** What this task involves **
What lines in the entries below contain the word "option"? Copy all of them.

** Listed entries **
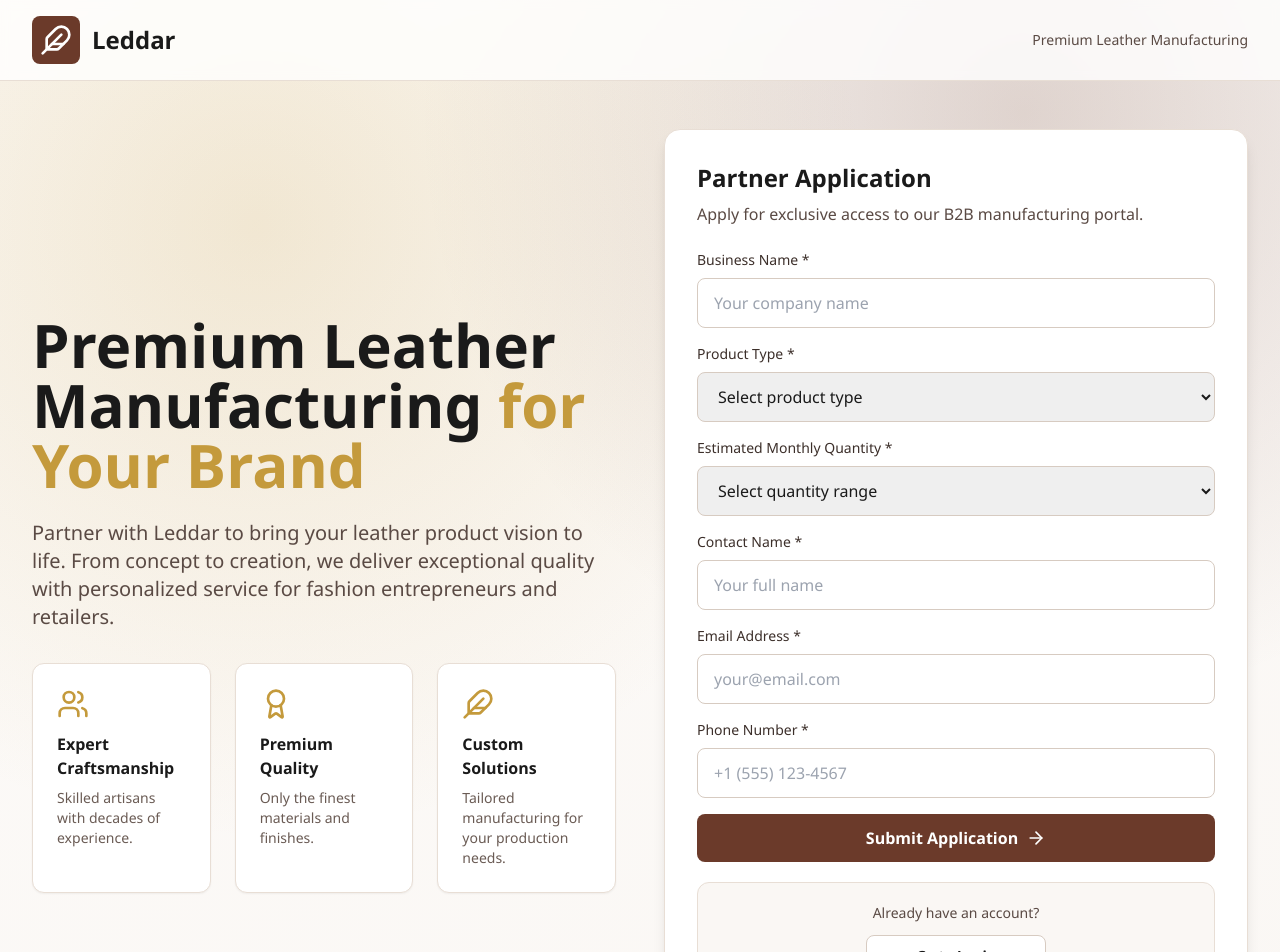
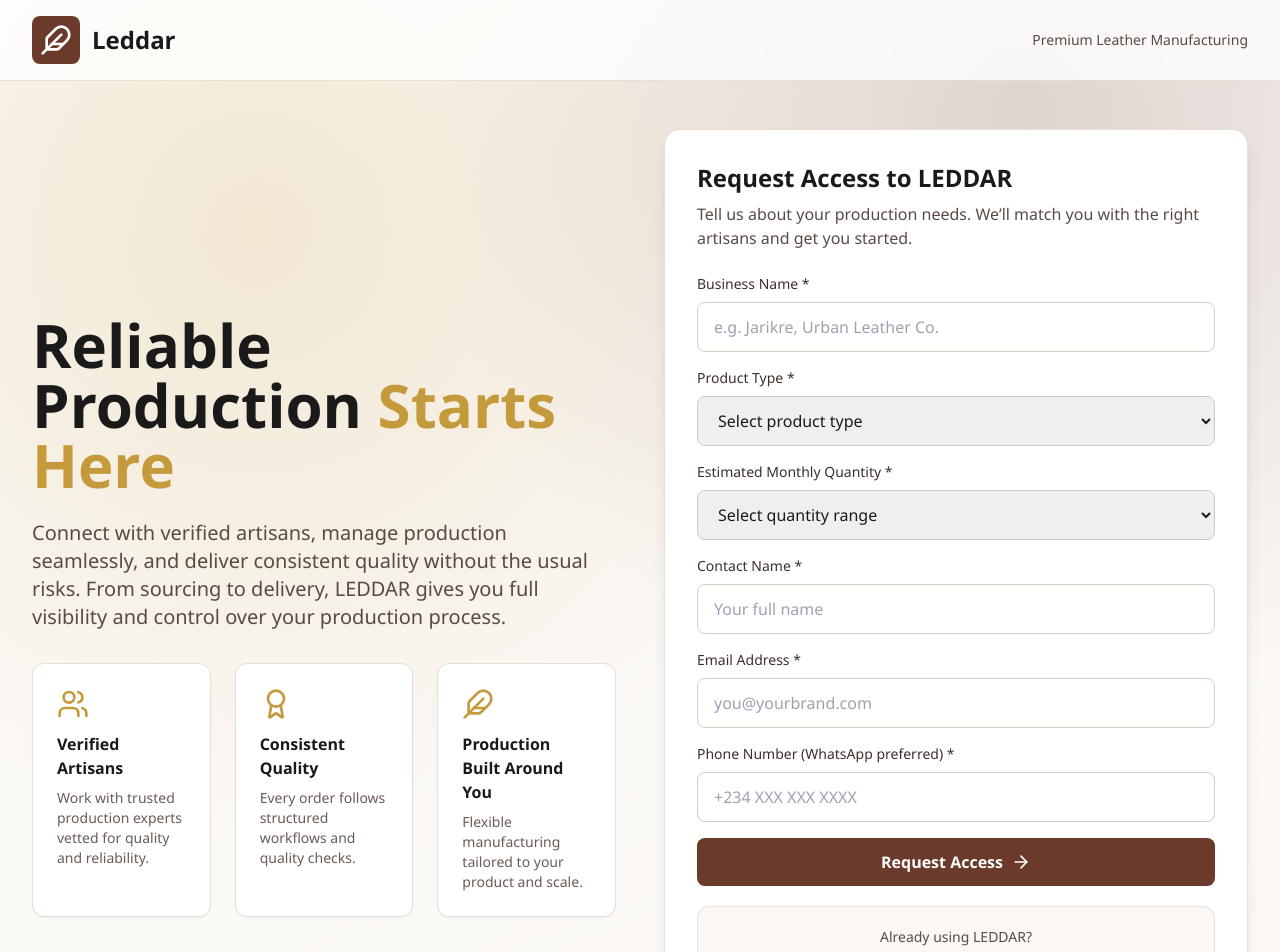
Before and after one commit to Leddar-Technologies/leddar-brand-frontend, a Next.js app: page /signup in a window 1280 px wide. Shown: the top 952 px of the page. Built offline with nearby package versions, Linux system fonts and the light colour scheme.

Commit message:
Update sign up & sign up confirmation

```diff
--- a/data/mockData.js
+++ b/data/mockData.js
@@ -209,9 +209,12 @@ export const sampleSteps = [
 ];
 
 export const productTypes = [
-  "Bags",
-  "Wallets",
+  "Men Footwear",
+  "Women Footwear",
+  "Men Bags",
+  "Women Bags",
+  "Wallets & Small Goods",
   "Belts",
-  "Shoes",
-  "Accessories",
+  "Custom Leather Products",
+  "Not sure yet"
 ];
--- a/pages/signup-confirmation.jsx
+++ b/pages/signup-confirmation.jsx
@@ -39,34 +39,41 @@ export default function SignupConfirmation() {
             <CheckCircle className="h-8 w-8 text-success" />
           </div>
           <h1 className="mb-2 text-2xl font-bold text-ink">
-            Application Submitted!
+            You're in, we've received your request
           </h1>
           <p className="text-[#5A4A44]">
-            Thank you, {contactName}, for your interest in partnering with
-            Leddar. Your request has been submitted successfully.
+            {contactName}, your request has been successfully submitted. We’re
+            reviewing your production needs and preparing the best match for
+            you.
           </p>
         </div>
 
         <div className="mb-6 rounded-lg border border-[#E8DED5] bg-[#F4EEE9] p-6">
           <div className="mb-4 flex items-center justify-center gap-3">
             <Clock className="h-5 w-5 text-gold" />
-            <span className="font-medium text-ink">What&apos;s Next?</span>
+            <span className="font-medium text-ink">What Happens Next?</span>
           </div>
           <div className="space-y-3 text-sm text-[#5A4A44]">
             <div className="flex items-center gap-3">
               <div className="h-2 w-2 rounded-full bg-gold" />
-              <span>We&apos;ll review your application within 24-48 hours</span>
+              <span>We review your request within 24–48 hours</span>
             </div>
             <div className="flex items-center gap-3">
               <div className="h-2 w-2 rounded-full bg-gold" />
               <span>
-                Our team will contact you for any additional information
+                We match you with verified artisans suited to your needs
               </span>
             </div>
             <div className="flex items-center gap-3">
               <div className="h-2 w-2 rounded-full bg-gold" />
               <span>
-                Once approved, you&apos;ll receive dashboard access credentials
+                You receive access to your production dashboard
+              </span>
+            </div>
+            <div className="flex items-center gap-3">
+              <div className="h-2 w-2 rounded-full bg-gold" />
+              <span>
+                You’ll be notified as soon as your account is ready.
               </span>
             </div>
           </div>
@@ -74,17 +81,20 @@ export default function SignupConfirmation() {
 
         <div className="mb-6 flex items-center justify-center gap-2 text-[#7F7068]">
           <Mail className="h-4 w-4" />
-          <span className="text-sm">Check your email for updates</span>
+          <span className="text-sm">Check your email for updates and next steps</span>
         </div>
 
         <button
           onClick={handleApproval}
           className="w-full rounded-lg bg-leather px-6 py-3 font-semibold text-white transition-colors duration-200 hover:bg-[#5A2F22]"
         >
-          Simulate Approval (Demo)
+          Go to Dashboard
         </button>
         <p className="mt-2 text-xs text-[#8A7A72]">
-          Click above to simulate approval and access the dashboard
+          Need help? Contact support <a href="mailto:support@leddar.com" className="text-gold underline">
+            support@leddar.com
+          </a>
+
         </p>
       </div>
     </div>
--- a/pages/signup.jsx
+++ b/pages/signup.jsx
@@ -72,14 +72,14 @@ export default function Signup() {
           <div className="space-y-8">
             <div>
               <h2 className="mb-6 text-4xl font-bold text-ink lg:text-6xl">
-                Premium Leather Manufacturing
-                <span className="text-gold"> for Your Brand</span>
+                Reliable Production
+                <span className="text-gold"> Starts Here</span>
               </h2>
               <p className="mb-8 text-xl text-[#5A4A44]">
-                Partner with Leddar to bring your leather product vision to
-                life. From concept to creation, we deliver exceptional quality
-                with personalized service for fashion entrepreneurs and
-                retailers.
+                Connect with verified artisans, manage production seamlessly,
+                and deliver consistent quality without the usual risks. From
+                sourcing to delivery, LEDDAR gives you full visibility and
+                control over your production process.
               </p>
             </div>
 
@@ -87,28 +87,31 @@ export default function Signup() {
               <div className="rounded-xl border border-[#E8DED5] bg-white p-6 shadow-sm">
                 <Users className="mb-3 h-8 w-8 text-gold" />
                 <h3 className="mb-2 font-semibold text-ink">
-                  Expert Craftsmanship
+                  Verified Artisans
                 </h3>
                 <p className="text-sm text-[#6A5B54]">
-                  Skilled artisans with decades of experience.
+                  Work with trusted production experts vetted for quality and
+                  reliability.
                 </p>
               </div>
 
               <div className="rounded-xl border border-[#E8DED5] bg-white p-6 shadow-sm">
                 <Award className="mb-3 h-8 w-8 text-gold" />
-                <h3 className="mb-2 font-semibold text-ink">Premium Quality</h3>
+                <h3 className="mb-2 font-semibold text-ink">
+                  Consistent Quality
+                </h3>
                 <p className="text-sm text-[#6A5B54]">
-                  Only the finest materials and finishes.
+                  Every order follows structured workflows and quality checks.
                 </p>
               </div>
 
               <div className="rounded-xl border border-[#E8DED5] bg-white p-6 shadow-sm">
                 <Leather className="mb-3 h-8 w-8 text-gold" />
                 <h3 className="mb-2 font-semibold text-ink">
-                  Custom Solutions
+                  Production Built Around You
                 </h3>
                 <p className="text-sm text-[#6A5B54]">
-                  Tailored manufacturing for your production needs.
+                  Flexible manufacturing tailored to your product and scale.
                 </p>
               </div>
             </div>
@@ -117,10 +120,11 @@ export default function Signup() {
           <div className="rounded-2xl border border-[#E8DED5] bg-white p-8 shadow-lg">
             <div className="mb-6">
               <h3 className="mb-2 text-2xl font-bold text-ink">
-                Partner Application
+                Request Access to LEDDAR
               </h3>
               <p className="text-[#5A4A44]">
-                Apply for exclusive access to our B2B manufacturing portal.
+                Tell us about your production needs. We’ll match you with the
+                right artisans and get you started.
               </p>
             </div>
 
@@ -136,7 +140,7 @@ export default function Signup() {
                   value={formData.businessName}
                   onChange={updateField}
                   className="w-full rounded-lg border border-[#D7CBC1] px-4 py-3 text-ink focus:border-transparent focus:outline-none focus:ring-2 focus:ring-[#C49A3C55]"
-                  placeholder="Your company name"
+                  placeholder="e.g. Jarikre, Urban Leather Co."
                 />
               </div>
 
@@ -172,9 +176,10 @@ export default function Signup() {
                   className="w-full rounded-lg border border-[#D7CBC1] px-4 py-3 text-ink focus:border-transparent focus:outline-none focus:ring-2 focus:ring-[#C49A3C55]"
                 >
                   <option value="">Select quantity range</option>
-                  <option value="50-100">50-100 units</option>
-                  <option value="100-500">100-500 units</option>
-                  <option value="500-1000">500-1000 units</option>
+                  <option value="50-100">1-50 units</option>
+                  <option value="100-500">50-200 units</option>
+                  <option value="500-1000">200-500 units</option>
+                  <option value="1000+">500-1000 units</option>
                   <option value="1000+">1000+ units</option>
                 </select>
               </div>
@@ -205,13 +210,13 @@ export default function Signup() {
                   value={formData.email}
                   onChange={updateField}
                   className="w-full rounded-lg border border-[#D7CBC1] px-4 py-3 text-ink focus:border-transparent focus:outline-none focus:ring-2 focus:ring-[#C49A3C55]"
-                  placeholder="your@email.com"
+                  placeholder="you@yourbrand.com"
                 />
               </div>
 
               <div>
                 <label className="mb-2 block text-sm font-medium text-[#3C2F2A]">
-                  Phone Number *
+                  Phone Number (WhatsApp preferred) *
                 </label>
                 <input
                   type="tel"
@@ -220,7 +225,7 @@ export default function Signup() {
                   value={formData.phone}
                   onChange={updateField}
                   className="w-full rounded-lg border border-[#D7CBC1] px-4 py-3 text-ink focus:border-transparent focus:outline-none focus:ring-2 focus:ring-[#C49A3C55]"
-                  placeholder="+1 (555) 123-4567"
+                  placeholder="+234 XXX XXX XXXX"
                 />
               </div>
 
@@ -236,7 +241,7 @@ export default function Signup() {
                   </>
                 ) : (
                   <>
-                    <span>Submit Application</span>
+                    <span>Request Access</span>
                     <ArrowRight className="h-5 w-5" />
                   </>
                 )}
@@ -244,7 +249,7 @@ export default function Signup() {
             </form>
 
             <div className="mt-5 rounded-xl border border-[#E8DED5] bg-[#FAF7F4] p-4 text-center sm:p-5">
-              <p className="text-sm text-[#5A4A44]">Already have an account?</p>
+              <p className="text-sm text-[#5A4A44]">Already using LEDDAR?</p>
               <Link
                 href="/login"
                 className="mt-3 inline-flex w-full items-center justify-center rounded-lg border border-[#D7CBC1] bg-white px-4 py-2.5 text-sm font-semibold text-ink transition hover:border-gold hover:text-gold sm:w-auto sm:min-w-[180px]"
```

** Answer section **
                   <option value="">Select quantity range</option>
-                  <option value="50-100">50-100 units</option>
-                  <option value="100-500">100-500 units</option>
-                  <option value="500-1000">500-1000 units</option>
+                  <option value="50-100">1-50 units</option>
+                  <option value="100-500">50-200 units</option>
+                  <option value="500-1000">200-500 units</option>
+                  <option value="1000+">500-1000 units</option>
                   <option value="1000+">1000+ units</option>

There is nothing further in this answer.